Exercise description — Copy each line of the data below in which the word "妙替纸蝶与妙压折页书" can be found.

*** Opening of Extracted records ***

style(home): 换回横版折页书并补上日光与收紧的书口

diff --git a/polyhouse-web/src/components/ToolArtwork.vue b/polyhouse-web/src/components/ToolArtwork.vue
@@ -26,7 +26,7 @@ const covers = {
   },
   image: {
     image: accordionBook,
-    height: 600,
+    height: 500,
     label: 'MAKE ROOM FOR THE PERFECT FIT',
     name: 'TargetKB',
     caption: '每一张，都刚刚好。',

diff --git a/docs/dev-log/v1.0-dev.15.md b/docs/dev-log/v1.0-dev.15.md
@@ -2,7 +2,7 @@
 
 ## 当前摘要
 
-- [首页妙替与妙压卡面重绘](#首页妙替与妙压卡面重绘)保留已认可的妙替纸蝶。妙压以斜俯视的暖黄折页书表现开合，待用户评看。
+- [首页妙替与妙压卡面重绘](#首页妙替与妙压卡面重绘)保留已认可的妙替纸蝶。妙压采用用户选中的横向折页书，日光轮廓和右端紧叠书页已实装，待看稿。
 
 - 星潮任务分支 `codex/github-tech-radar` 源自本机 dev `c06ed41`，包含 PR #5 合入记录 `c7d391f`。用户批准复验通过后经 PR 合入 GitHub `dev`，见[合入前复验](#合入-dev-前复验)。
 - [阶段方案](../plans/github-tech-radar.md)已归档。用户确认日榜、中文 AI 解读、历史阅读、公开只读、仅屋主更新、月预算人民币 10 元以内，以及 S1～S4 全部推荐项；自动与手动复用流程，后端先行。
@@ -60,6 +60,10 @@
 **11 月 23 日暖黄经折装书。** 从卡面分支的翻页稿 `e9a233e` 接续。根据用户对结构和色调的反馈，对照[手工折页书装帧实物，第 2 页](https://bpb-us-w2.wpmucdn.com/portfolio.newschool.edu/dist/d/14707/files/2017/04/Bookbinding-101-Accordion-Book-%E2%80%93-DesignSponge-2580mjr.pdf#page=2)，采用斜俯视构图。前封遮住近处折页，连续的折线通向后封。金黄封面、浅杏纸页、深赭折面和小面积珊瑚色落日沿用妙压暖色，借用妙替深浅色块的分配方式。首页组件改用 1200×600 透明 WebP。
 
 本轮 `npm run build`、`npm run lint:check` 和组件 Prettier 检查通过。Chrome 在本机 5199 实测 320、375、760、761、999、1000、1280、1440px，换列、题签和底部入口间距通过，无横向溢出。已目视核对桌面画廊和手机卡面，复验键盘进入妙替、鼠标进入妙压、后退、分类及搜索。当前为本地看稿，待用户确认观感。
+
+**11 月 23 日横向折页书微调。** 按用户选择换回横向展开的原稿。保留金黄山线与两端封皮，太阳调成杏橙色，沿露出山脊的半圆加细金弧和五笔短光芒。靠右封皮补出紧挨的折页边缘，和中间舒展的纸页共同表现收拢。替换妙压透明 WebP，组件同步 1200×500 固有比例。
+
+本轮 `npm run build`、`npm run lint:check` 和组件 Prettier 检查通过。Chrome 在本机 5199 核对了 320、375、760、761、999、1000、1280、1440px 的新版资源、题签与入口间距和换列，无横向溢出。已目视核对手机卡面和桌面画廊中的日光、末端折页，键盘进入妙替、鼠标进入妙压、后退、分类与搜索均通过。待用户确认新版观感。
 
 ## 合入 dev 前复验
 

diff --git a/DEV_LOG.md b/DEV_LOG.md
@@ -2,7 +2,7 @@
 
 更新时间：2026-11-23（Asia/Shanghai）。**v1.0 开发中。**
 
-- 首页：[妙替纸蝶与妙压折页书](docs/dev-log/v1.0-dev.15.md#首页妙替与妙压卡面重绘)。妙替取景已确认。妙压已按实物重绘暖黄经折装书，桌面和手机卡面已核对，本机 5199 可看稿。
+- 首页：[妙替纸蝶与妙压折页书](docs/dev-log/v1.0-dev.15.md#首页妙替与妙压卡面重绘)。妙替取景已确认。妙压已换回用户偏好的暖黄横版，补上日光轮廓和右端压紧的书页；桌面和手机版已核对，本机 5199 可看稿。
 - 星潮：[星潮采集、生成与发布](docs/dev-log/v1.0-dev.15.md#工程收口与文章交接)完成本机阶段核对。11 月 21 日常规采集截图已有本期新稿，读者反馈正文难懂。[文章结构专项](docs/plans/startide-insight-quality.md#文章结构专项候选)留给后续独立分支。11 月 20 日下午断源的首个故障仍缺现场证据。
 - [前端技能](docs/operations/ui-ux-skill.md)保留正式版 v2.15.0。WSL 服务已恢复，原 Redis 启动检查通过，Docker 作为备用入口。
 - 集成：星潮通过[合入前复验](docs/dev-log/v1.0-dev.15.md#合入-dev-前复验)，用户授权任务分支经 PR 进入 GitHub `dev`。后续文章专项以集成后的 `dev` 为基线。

*** Close of Extracted records ***

Your solution —
-- 首页：[妙替纸蝶与妙压折页书](docs/dev-log/v1.0-dev.15.md#首页妙替与妙压卡面重绘)。妙替取景已确认。妙压已按实物重绘暖黄经折装书，桌面和手机卡面已核对，本机 5199 可看稿。
+- 首页：[妙替纸蝶与妙压折页书](docs/dev-log/v1.0-dev.15.md#首页妙替与妙压卡面重绘)。妙替取景已确认。妙压已换回用户偏好的暖黄横版，补上日光轮廓和右端压紧的书页；桌面和手机版已核对，本机 5199 可看稿。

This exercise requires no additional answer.